Sand has been making many such speaking visits lately—and posting regularly on Twitter and Instagram—to broadcast his concerns to Iowans. But this moment has also provided an opportunity for Sand to broadcast himself. It’s obvious that he has bigger political ambitions. You can tell, in part, because he’s so eager to market himself. When a New York Times reporter asked him for suggestions of interesting Iowans to profile in 2020, Sand proposed that she write about him. He has taken at least two national reporters with him on hunting trips, just as he invited me along to watch as he stood up for his current cause. When I met Sand last week, he told me he was reading The Man From Ida Grove, the autobiography of Harold Hughes, a former Democratic senator and governor of the state—a little on the nose.

Sand said he had thought about challenging Reynolds in 2022, but didn’t run because he didn’t want to miss out on time with his two young sons. Left unsaid was the political reality that last year would have been a terrible year to run. Reynolds crushed her Democratic opponent, Deidre DeJear, by nearly 20 points. Sand would probably have done better, but maybe not by much.

He doesn’t have to decide now. Reynolds isn’t up for reelection until 2026, and by then, she may have decided not to run again—or maybe, if a Republican becomes the next president, she’ll have accepted a federal appointment. If Sand does run, he’ll have some trends in his favor: Most Iowa governors also grew up in small towns and served at least a term in public office. “In the field of Iowa Democrats, he’s the shiny light, and we don’t have a lot of light switches on right now,” Jan Norris, the chair of the Montgomery County Democrats, told me.

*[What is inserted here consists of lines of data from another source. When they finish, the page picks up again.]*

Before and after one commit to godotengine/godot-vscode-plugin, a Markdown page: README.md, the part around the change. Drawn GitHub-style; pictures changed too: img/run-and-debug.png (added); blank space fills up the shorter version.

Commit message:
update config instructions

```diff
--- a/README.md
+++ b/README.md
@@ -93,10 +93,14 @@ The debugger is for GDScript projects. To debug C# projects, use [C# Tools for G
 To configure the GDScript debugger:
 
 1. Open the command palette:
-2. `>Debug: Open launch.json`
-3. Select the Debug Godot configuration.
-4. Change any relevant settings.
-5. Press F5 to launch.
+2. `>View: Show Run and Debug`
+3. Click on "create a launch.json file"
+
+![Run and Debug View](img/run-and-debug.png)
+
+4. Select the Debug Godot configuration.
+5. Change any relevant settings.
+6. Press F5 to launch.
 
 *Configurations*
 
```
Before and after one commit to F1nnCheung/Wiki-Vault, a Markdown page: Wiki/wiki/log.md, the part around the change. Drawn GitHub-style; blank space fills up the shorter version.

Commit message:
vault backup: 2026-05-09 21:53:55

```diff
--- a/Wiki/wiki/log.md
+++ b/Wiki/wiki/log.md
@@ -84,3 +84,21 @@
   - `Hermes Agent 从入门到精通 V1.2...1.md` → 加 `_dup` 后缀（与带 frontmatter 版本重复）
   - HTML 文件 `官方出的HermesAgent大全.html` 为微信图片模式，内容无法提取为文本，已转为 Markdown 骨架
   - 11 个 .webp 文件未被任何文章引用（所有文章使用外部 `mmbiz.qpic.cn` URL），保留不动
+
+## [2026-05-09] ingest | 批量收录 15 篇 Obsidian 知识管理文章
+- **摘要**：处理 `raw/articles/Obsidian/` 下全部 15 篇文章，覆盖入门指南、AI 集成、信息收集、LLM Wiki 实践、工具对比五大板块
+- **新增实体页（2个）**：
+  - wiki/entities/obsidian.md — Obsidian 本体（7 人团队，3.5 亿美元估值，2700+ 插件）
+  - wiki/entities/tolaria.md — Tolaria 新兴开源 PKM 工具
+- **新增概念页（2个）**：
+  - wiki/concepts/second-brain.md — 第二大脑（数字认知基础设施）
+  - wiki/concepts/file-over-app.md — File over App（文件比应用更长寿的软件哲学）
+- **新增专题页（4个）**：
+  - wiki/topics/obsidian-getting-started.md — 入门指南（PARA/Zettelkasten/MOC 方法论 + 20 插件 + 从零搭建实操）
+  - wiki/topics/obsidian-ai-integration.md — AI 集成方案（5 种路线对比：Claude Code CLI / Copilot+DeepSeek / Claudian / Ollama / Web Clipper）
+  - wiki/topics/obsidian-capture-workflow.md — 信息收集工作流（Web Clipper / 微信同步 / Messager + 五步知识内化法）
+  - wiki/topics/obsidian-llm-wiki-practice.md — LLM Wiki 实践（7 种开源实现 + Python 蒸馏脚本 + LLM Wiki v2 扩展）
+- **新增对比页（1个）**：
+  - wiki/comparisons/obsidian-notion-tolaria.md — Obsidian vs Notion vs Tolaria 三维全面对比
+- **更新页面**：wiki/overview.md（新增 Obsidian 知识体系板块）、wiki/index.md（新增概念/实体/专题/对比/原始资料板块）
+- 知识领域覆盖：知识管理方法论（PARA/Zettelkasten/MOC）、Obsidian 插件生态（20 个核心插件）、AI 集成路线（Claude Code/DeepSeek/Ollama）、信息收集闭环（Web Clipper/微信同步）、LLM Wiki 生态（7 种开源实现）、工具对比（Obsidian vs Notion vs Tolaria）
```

But the broader political current would be pushing against him. For decades, Iowa was purple. Voters here sent Democrat Tom Harkin and Republican Chuck Grassley to the Senate, together, every chance they had. But in 2016, 31 counties that Barack Obama had won twice swung to Donald Trump—more than in any other state in the union. Six years later, Iowa elected an entirely Republican delegation to Congress for the first time in more than 60 years. Sand might have had a good shot at the governor’s mansion in that old version of Iowa. Whether he would in this one is not clear.

“His fate is tied to the macro picture of what’s going on in the Midwest,” Yepsen, the former reporter, told me. Rural America is getting redder, and that’s a serious problem for Democrats, even one as demonstrably centrist as Sand. “Harry Truman couldn’t get elected anymore in Missouri,” Yepsen said. “George McGovern couldn’t win in South Dakota.”

Our final stop on the truck tour of southwest Iowa was a church in Red Oak, population 5,362, where Sand gave a quick pep talk to the Montgomery County Democrats. He was casual, calm. He rolled up his sleeves and sat on the edge of a folding table to face them—youth-pastor mode. “Losing sucks—and that is what we have been doing at the top of the ticket for the last 10 years,” Sand acknowledged to the group of mostly older Iowans.

One man asked what three issues Sand would emphasize if he were in charge of messaging for the Iowa Democratic Party. The auditor bill, Sand replied. People nodded. Plus the private-school vouchers and the way that Republicans are “criminalizing abortion.” The attendees took notes as Sand described an app they could download called MiniVAN that would help them with their door-knocking efforts.

Sand urged the group of Democrats to have hope. He rattled off some stats: There were more split-ticket voters in Iowa than in any other competitive state in 2022, outside of Vermont. More than 48 percent of Iowans voted for three Democrats for statewide office in November. Iowa Democratic Party Chair Rita Hart lost her race in the Second Congressional District by only six votes in 2020—one of the closest House races in American history. Hearing it all, group members seemed to sit up taller in their chairs, like wilting plants getting a little water.

“Democrats can win in the state of Iowa,” Sand said. “I’m not a unicorn.” But in Iowa, right now, he sort of is.